▶ Aim of the exercise:
Gather all lines in the entries that include the word "joined".

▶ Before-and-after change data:

****************

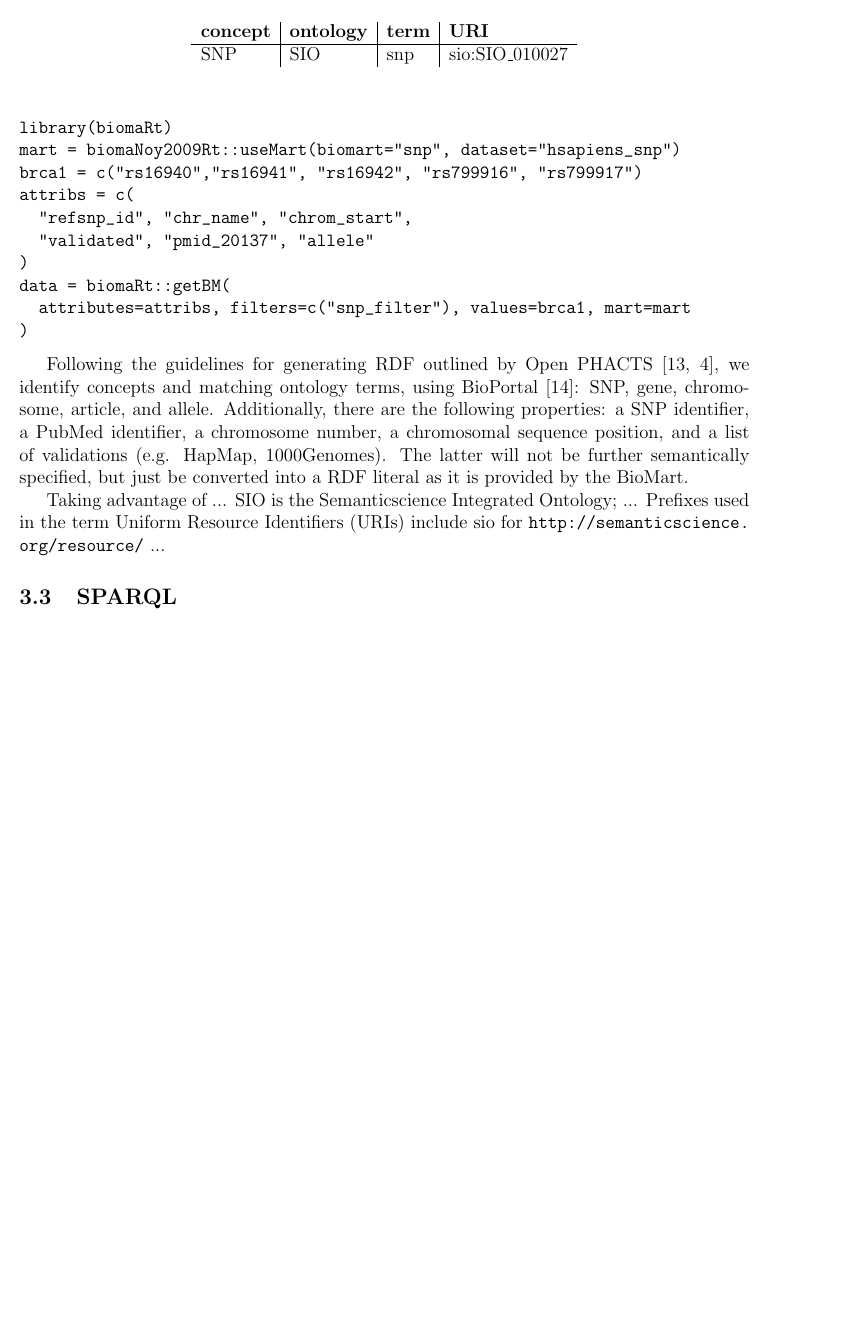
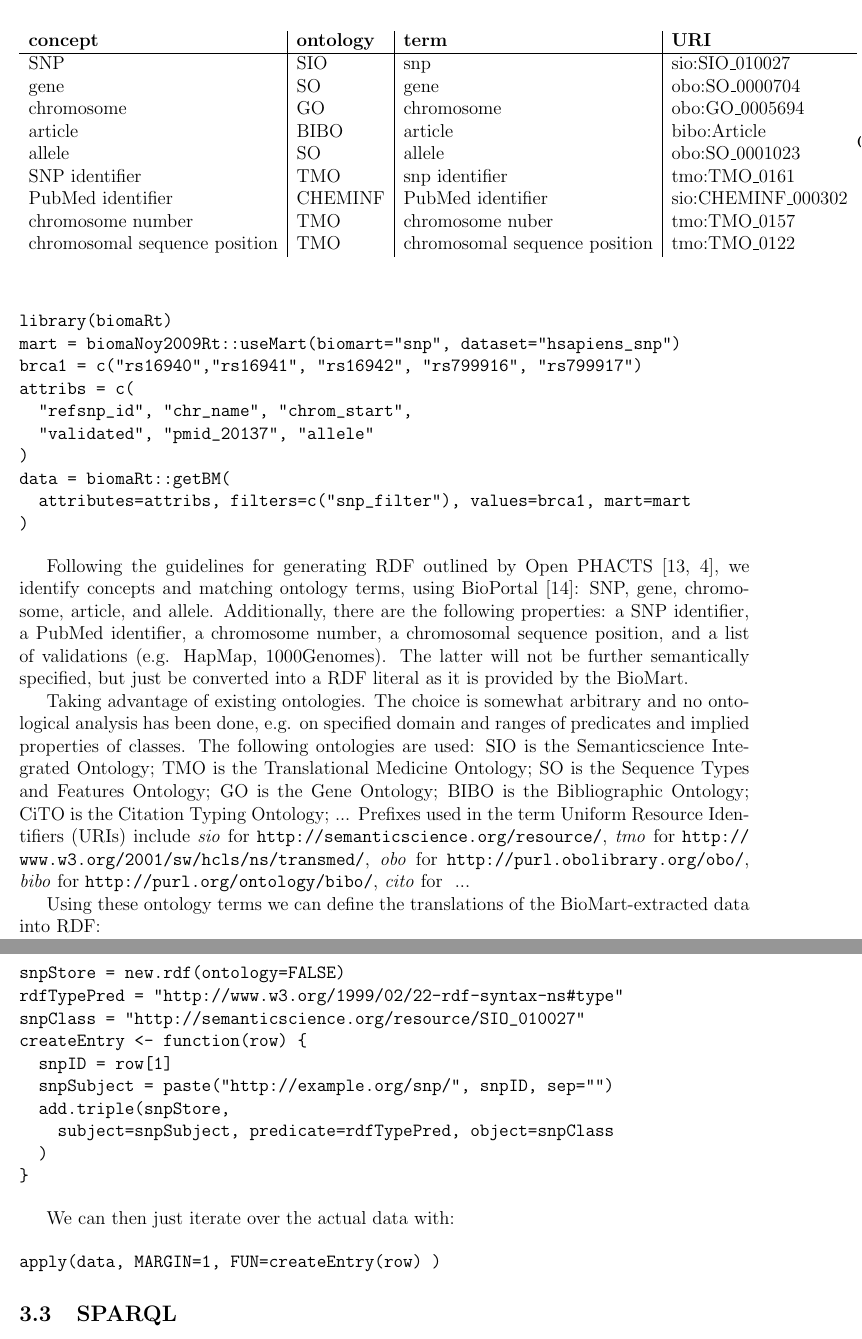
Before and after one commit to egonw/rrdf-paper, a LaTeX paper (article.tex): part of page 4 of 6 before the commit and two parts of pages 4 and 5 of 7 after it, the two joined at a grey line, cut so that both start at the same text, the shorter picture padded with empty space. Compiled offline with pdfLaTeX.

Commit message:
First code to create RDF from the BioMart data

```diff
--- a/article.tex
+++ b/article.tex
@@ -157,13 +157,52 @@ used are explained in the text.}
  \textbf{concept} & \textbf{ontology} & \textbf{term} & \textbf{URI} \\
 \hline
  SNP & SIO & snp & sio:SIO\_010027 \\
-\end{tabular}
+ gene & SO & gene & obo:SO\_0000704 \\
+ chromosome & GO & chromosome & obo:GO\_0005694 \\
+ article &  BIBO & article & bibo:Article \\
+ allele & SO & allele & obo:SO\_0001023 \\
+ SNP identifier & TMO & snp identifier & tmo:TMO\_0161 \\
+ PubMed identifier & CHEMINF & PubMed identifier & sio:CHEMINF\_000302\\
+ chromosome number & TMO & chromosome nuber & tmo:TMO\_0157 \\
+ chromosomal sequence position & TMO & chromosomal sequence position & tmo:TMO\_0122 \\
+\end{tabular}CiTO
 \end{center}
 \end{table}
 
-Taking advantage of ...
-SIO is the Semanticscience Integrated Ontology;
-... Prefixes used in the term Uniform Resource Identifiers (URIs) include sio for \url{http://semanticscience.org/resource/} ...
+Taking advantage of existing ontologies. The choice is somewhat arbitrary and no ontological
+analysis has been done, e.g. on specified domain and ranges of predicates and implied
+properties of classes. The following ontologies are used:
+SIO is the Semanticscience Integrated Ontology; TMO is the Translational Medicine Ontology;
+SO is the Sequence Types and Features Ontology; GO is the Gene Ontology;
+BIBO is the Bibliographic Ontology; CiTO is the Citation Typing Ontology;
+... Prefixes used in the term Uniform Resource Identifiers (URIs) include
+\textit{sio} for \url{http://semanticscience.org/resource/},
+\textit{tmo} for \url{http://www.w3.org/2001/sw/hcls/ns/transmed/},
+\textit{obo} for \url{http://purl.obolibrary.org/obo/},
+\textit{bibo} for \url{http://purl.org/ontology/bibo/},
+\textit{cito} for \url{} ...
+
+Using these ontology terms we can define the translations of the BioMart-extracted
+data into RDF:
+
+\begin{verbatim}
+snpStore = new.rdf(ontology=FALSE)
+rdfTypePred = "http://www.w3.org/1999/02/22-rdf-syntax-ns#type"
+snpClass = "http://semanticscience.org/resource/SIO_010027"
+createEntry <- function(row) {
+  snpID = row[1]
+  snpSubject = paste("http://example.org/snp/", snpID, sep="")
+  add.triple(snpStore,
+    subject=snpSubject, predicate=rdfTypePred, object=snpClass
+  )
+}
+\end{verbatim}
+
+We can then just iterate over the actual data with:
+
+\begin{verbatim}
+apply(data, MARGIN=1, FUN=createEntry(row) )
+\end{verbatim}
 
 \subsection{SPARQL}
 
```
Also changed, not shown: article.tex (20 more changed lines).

****************

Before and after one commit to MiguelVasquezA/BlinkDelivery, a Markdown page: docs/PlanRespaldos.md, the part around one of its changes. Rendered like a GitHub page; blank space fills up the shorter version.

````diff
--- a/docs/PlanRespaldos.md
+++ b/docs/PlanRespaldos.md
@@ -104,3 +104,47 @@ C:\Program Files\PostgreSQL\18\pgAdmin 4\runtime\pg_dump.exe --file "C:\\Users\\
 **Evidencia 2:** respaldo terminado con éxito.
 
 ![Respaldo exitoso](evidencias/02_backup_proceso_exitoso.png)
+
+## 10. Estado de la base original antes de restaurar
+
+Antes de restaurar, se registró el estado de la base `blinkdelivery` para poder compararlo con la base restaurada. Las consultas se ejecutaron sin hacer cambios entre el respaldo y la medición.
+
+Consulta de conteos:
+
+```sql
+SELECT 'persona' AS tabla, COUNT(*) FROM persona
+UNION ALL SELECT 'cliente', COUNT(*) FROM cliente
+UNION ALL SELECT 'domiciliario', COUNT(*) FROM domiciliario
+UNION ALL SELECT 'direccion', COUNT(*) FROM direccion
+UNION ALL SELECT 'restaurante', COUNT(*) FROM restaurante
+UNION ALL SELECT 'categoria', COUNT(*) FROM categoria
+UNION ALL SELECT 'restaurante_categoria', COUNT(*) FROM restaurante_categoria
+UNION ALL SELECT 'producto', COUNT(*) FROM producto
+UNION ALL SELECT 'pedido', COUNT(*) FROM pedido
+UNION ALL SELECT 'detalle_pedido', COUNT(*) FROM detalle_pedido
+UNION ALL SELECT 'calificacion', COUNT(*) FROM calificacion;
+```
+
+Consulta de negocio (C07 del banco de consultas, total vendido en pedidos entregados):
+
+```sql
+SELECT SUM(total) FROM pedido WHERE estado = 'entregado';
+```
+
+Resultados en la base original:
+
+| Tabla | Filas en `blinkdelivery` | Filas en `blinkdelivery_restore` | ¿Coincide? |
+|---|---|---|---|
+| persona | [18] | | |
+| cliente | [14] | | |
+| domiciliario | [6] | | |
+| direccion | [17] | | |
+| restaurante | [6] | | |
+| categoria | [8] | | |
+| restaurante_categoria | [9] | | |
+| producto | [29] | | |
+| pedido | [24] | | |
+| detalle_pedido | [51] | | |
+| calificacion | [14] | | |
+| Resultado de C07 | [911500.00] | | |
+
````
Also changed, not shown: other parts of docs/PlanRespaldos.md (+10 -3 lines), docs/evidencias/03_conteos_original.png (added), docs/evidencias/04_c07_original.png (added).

****************

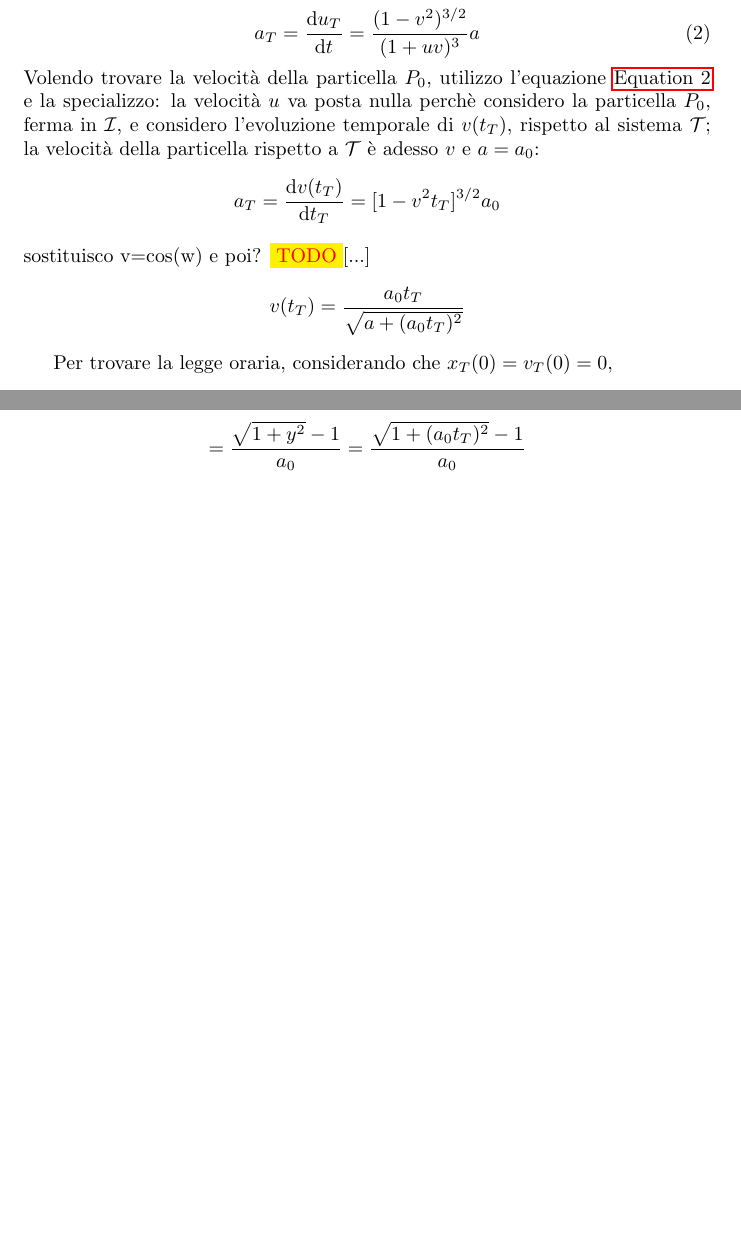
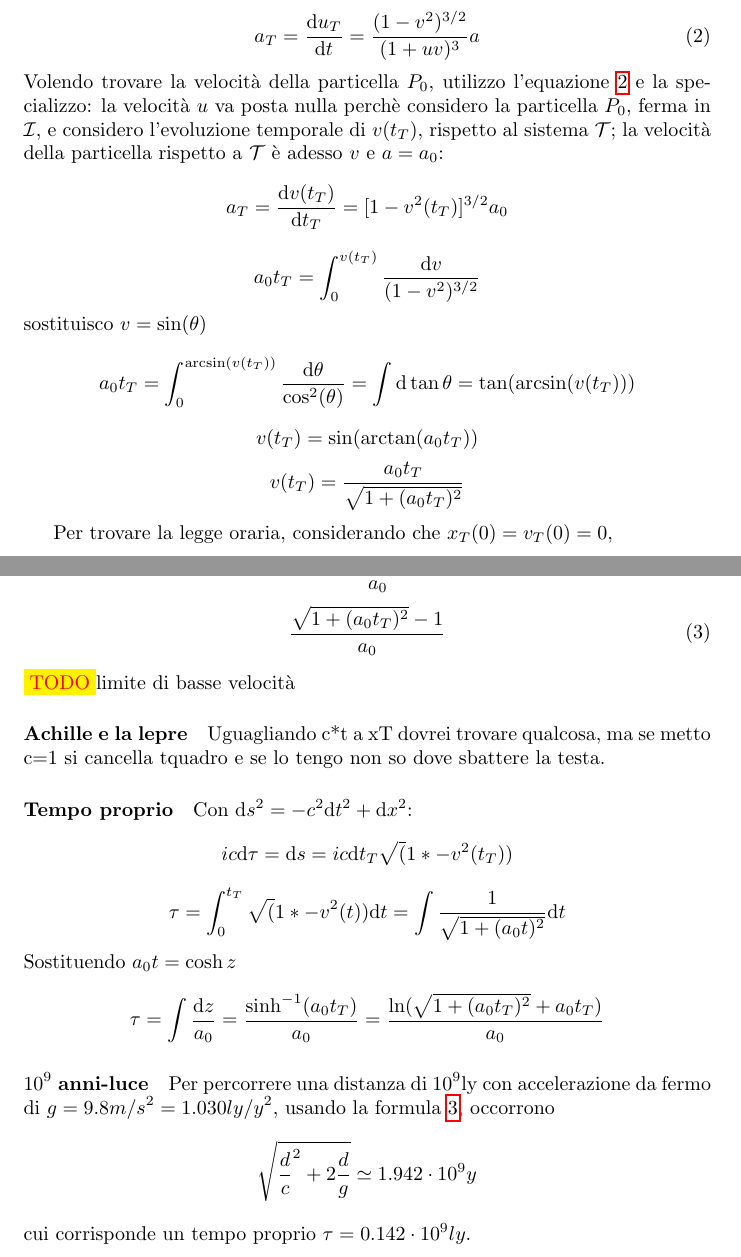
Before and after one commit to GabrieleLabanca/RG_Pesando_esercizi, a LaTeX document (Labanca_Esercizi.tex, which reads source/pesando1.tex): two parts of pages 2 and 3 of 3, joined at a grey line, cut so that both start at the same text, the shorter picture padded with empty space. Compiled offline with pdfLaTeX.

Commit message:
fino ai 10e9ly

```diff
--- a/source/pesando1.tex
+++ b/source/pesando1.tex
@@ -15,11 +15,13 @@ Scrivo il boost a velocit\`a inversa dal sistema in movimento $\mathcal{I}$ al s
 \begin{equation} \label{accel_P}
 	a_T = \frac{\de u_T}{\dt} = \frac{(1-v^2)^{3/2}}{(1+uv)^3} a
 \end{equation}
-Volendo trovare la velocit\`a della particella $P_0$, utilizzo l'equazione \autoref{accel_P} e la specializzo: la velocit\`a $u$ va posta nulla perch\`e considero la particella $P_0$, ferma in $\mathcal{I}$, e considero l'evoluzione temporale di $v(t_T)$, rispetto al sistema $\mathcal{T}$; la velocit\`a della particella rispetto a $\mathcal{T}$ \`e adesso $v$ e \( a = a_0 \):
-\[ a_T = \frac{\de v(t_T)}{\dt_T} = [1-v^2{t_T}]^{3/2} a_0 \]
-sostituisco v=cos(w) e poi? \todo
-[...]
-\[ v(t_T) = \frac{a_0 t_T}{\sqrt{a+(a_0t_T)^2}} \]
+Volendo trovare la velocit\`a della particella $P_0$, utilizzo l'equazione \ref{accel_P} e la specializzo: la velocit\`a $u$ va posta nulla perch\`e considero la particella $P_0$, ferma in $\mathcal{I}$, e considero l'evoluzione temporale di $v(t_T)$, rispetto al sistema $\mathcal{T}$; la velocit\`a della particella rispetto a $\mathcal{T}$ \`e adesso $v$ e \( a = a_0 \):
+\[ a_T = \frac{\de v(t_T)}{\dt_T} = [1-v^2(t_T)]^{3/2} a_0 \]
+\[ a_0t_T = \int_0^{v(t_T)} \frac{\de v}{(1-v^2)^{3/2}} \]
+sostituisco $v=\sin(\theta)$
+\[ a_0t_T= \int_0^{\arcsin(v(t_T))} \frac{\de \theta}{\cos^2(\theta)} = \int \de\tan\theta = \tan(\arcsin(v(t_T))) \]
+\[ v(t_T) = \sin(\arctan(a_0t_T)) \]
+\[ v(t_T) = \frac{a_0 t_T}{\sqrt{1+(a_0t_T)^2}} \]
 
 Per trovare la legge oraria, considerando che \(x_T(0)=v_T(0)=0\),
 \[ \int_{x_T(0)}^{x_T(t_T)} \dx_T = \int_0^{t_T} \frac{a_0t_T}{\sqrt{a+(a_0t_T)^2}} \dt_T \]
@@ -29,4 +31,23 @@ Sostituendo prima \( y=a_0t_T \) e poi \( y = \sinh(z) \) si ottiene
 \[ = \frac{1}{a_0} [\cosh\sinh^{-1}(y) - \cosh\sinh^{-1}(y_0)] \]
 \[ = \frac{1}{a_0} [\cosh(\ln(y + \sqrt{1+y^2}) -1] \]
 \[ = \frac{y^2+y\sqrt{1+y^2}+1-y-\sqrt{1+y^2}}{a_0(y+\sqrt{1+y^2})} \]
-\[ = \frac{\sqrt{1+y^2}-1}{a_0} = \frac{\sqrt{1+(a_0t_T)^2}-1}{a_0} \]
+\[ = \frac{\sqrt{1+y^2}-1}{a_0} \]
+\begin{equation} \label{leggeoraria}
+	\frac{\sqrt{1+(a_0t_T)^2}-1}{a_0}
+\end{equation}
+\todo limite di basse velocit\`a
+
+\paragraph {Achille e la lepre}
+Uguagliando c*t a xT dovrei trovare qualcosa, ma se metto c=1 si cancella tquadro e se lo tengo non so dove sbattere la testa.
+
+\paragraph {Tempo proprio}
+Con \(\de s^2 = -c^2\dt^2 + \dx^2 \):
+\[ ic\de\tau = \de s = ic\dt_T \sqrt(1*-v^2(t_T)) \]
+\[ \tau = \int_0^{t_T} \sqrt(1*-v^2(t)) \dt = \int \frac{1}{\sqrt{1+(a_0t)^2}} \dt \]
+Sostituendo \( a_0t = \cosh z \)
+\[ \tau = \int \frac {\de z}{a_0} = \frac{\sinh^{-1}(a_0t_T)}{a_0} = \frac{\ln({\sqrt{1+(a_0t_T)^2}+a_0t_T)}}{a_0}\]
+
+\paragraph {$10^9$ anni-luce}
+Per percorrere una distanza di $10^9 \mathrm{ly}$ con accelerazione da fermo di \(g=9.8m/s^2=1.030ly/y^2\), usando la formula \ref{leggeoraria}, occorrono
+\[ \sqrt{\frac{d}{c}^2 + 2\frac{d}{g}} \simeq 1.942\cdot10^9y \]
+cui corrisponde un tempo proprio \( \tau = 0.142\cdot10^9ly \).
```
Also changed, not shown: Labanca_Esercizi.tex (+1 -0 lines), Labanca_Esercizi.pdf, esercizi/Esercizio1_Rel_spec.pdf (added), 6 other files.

****************

▶ Written response:
Before and after one commit to egonw/rrdf-paper, a LaTeX paper (article.tex): part of page 4 of 6 before the commit and two parts of pages 4 and 5 of 7 after it, the two joined at a grey line, cut so that both start at the same text, the shorter picture padded with empty space. Compiled offline with pdfLaTeX.
Before and after one commit to GabrieleLabanca/RG_Pesando_esercizi, a LaTeX document (Labanca_Esercizi.tex, which reads source/pesando1.tex): two parts of pages 2 and 3 of 3, joined at a grey line, cut so that both start at the same text, the shorter picture padded with empty space. Compiled offline with pdfLaTeX.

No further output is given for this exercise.